Executive: Paola Bedin is the founder and owner of MYN Sport (MYN stands for “Mind Your Nature”), an e-commerce company specializing in fashionable sportswear. Bedin, 48, was born and raised in Italy and came to the United States about 15 years ago when she worked for an Italian company looking to expand its U.S. operations. She first landed in Austin, Texas, then arrived in Tampa. Her work took her back across the pond to the UK before returning to the States, settling in Tampa for good and starting her own business.
Departure: Cycling. Bedin is a former professional cyclist. She fell in love with the sport at the age of 7 and rode professionally for almost three years before retiring at 18. Although no longer a professional, she continues to ride to this day, often over long distances. Cycling was a family business of sorts: Bedin’s grandfather rode and raced bikes, as did her father and uncle. MYN Sport is an extension of her passion for high performance cycling.
edin says she was recruited into a professional cycling team because at the time not many women participated in the sport in Italy and most European races required each team to field a male and female team. She later defied her parents’ wishes to pursue the sport as a career – even though cycling was a big part of her family heritage.
“I started riding a road bike, not a kids bike, when I was 7,” she says. “It comes from a family passion. I have an older sister and my mum wanted to give dad a boy when she was pregnant with me.’

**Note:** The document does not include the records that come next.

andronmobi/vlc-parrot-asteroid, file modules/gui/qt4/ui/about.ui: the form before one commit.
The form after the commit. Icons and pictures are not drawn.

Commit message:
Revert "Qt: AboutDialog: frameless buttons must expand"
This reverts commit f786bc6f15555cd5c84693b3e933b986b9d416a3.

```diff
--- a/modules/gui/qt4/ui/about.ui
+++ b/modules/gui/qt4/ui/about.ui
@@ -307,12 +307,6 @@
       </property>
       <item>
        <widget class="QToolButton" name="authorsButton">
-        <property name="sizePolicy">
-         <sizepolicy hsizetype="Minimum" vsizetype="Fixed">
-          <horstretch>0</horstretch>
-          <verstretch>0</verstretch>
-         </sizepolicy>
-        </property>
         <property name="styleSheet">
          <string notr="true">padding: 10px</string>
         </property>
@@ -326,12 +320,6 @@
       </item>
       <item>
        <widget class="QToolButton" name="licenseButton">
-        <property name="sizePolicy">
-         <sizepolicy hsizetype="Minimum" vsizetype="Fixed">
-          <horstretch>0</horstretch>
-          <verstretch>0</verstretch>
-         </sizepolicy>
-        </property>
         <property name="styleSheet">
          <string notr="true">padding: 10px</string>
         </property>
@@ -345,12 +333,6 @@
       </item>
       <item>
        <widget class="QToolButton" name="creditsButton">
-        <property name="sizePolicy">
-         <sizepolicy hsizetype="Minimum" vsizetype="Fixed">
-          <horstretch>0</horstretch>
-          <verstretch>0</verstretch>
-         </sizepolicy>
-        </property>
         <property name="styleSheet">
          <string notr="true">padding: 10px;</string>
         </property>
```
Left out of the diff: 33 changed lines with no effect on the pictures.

Bedin’s father, uncle and grandfather were excellent cyclists and regularly raced, so in theory a son would be an ideal vessel to carry on the tradition. But Bedin refused to let prejudice stand in her way. “I always wanted to race and [my parents] he never wanted me to race,” she says. “They always wanted me to focus on school.
Ride to prosper
Bedin trained year-round, even in the snowy winters of northern Italy, to maximize her natural talent for cycling. That often meant she strapped on a pair of joggers. “We’d go out and train on cross-country skis because the muscles you’re moving are the same,” he says. “They combine well with the muscles you move while cycling.”
Bedin readily admits that she was not one of the stronger riders on her team. In fact, she often found herself trailing the pack, which gave her plenty of opportunities to study how cycling clothing fit and worked. “You have no idea how well you can see the wear from the back of those shorts,” he says, “where you can see through [the fabric], where it just looks wrong. It was a great experience for me and it turned out well professionally.’
Bedin is clear about the brevity of her professional cycling career. “I have been blessed [with talent] but I saw that I wasn’t good enough to be at the top,” she says. Wages were also surprisingly low, especially for female cyclists. “The pay that professional women get is less than McDonald’s pay, with all due respect to the people who work at McDonald’s.”
Today, Bedin continues to drive…and drive…and drive…usually about 8,000 miles a year.
“I ride my bike almost every day,” he says. “Now it’s a bit more complicated for me – being a single mother of two, everything takes a lot of time and effort. And cycling as a sport is not like running when you go out for an hour. It takes a lot of hours.”
Bedin never rides alone, instead preferring to cycle with groups that ride fast over long distances. She enjoys the challenge, but it also gives her a chance to assess how her MYN Sport clothing will hold up under long-term pressure.
“I like to go out and test fabrics,” she says. “It takes a long time.” I normally only like to send a product once I have tested it for a year. I do it myself, but I also use other guys who put up to 14,000 miles a year to test it. I care about quality.”